The seven-day rolling average of infected Mississippi residents ranged between 20.6 percent and 24.1 percent over the last 11 days, according to data compiled by researchers at Johns Hopkins University. The state's number of new cases rose steadily throughout July as states like Arizona, California, Florida and Texas managed outbreaks of their own.

Jha said in a Twitter thread that though Mississippi has not received as much attention for its battle with COVID-19 as has a handful of other states, the situation in Mississippi "is much worse."

"Mississippi will become [the] nation's #1 in new cases/[population]," Jha predicted.

Florida currently has the most cases per capita in the U.S. with 295 infections per 100,000 residents, according to The New York Times. But while case numbers in Florida are beginning to decline, Mississippi health officials are still reporting increases in case numbers, with 277 positive tests per 100,000 residents, the paper said.

Coronavirus testing
People are tested for coronavirus antibodies at an antibody rapid serological testing site on July 26, in San Dimas, California. In Mississippi, another COVID-19 hot spot, a seven-day rolling average showed more than 20 percent of residents tested for COVID-19 were infected with the virus. ROBYN BECK/AFP via Getty Images

State health officials reported a total of 61,125 cases and 1,711 deaths by Sunday, August 2. Health officials throughout the country reported more than 4.6 million cases and 155,000 deaths by Monday, August 3, according to Johns Hopkins University.

Federal officials have encouraged Americans to wear face coverings and practice social distancing for months in an effort to curb the spread of the virus, but each state is handling its response to the pandemic separately. In Mississippi, 37 of the state's 82 counties require face coverings, but Republican Governor Tate Reeves has not implemented a statewide mandate. While governors managing other hot spot areas closed indoor access to bars, restaurants, gyms and other businesses in response to rising case counts, most businesses in Mississippi remain open, albeit with limits in place to reduce the number of customers inside at any given time.
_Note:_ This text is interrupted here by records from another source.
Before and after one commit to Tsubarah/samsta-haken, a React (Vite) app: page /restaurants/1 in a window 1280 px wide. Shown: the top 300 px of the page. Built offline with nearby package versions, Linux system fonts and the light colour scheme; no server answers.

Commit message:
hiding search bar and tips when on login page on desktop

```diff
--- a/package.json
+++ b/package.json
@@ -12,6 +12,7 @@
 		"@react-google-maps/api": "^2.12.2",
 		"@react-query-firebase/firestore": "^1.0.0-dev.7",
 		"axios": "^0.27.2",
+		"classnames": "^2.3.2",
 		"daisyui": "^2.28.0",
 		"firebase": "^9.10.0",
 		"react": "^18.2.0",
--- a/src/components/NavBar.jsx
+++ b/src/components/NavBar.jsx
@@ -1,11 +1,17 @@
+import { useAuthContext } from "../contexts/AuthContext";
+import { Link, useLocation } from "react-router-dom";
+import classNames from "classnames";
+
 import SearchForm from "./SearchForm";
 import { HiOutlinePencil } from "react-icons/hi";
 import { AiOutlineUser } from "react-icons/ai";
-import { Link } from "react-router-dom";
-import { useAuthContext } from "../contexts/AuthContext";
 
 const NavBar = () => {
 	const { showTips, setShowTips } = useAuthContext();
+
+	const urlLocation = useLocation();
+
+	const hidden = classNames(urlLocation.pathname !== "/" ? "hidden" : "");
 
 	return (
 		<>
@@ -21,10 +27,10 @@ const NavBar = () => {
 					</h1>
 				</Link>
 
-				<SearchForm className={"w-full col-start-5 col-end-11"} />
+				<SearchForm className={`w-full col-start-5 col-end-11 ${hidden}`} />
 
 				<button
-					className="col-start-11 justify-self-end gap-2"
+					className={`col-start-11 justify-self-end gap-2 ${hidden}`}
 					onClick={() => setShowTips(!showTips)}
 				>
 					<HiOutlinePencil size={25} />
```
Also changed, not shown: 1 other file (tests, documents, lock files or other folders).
"Much of Mississippi remains open" despite rising COVID-19 case and death counts, Jha said. He said the state should require mask use in every county and close bars, gyms and indoor restaurants if state officials want to open schools in time for the fall semester.

Jha told Newsweek that in addition to requiring masks, local leaders should also find ways to enforce a hypothetical statewide mandate to make a significant impact. While temporarily closing indoor dining and gyms would be important steps to take to slow the spread of the virus, he said it was also imperative to close bars.

"Bars are the most efficient way I know of to spread this virus," Jha said, noting how patrons are not required to wear masks while drinking and that social distancing is difficult to maintain inside such establishments.

Bolstering testing efforts could also help the state gain control over the virus, he said. Testing in Mississippi fluctuated in the spring and summer, with a record high of more than 16,000 tests conducted on a single day earlier this summer, but fewer than 10,000 have been performed daily in recent weeks, according to Johns Hopkins University. Mississippi is one of 33 U.S. states that does not currently meet the World Health Organization's testing positivity criteria for reopening, university researchers said.

"If the governor woke up tomorrow and said, 'I really want to get this outbreak under control in Mississippi,' and put in the policies that I'm describing, I believe that we would start to see dramatic decreases in cases within a couple of weeks," Jha said. "We would start seeing real decreases in hospitalizations in the week or two that follow."

Newsweek reached out to Reeves' office for further comment but did not receive a response in time for publication.

Update, 08/03, 5:33 p.m. ET: This article has been updated to include comments from Harvard Global Health Institute Director Ashish Jha.

Next U.S. Coronavirus Hot Spot? Health Official Says Mississippi, Where Nearly 1 in 4 Tested Are Positive | U.S.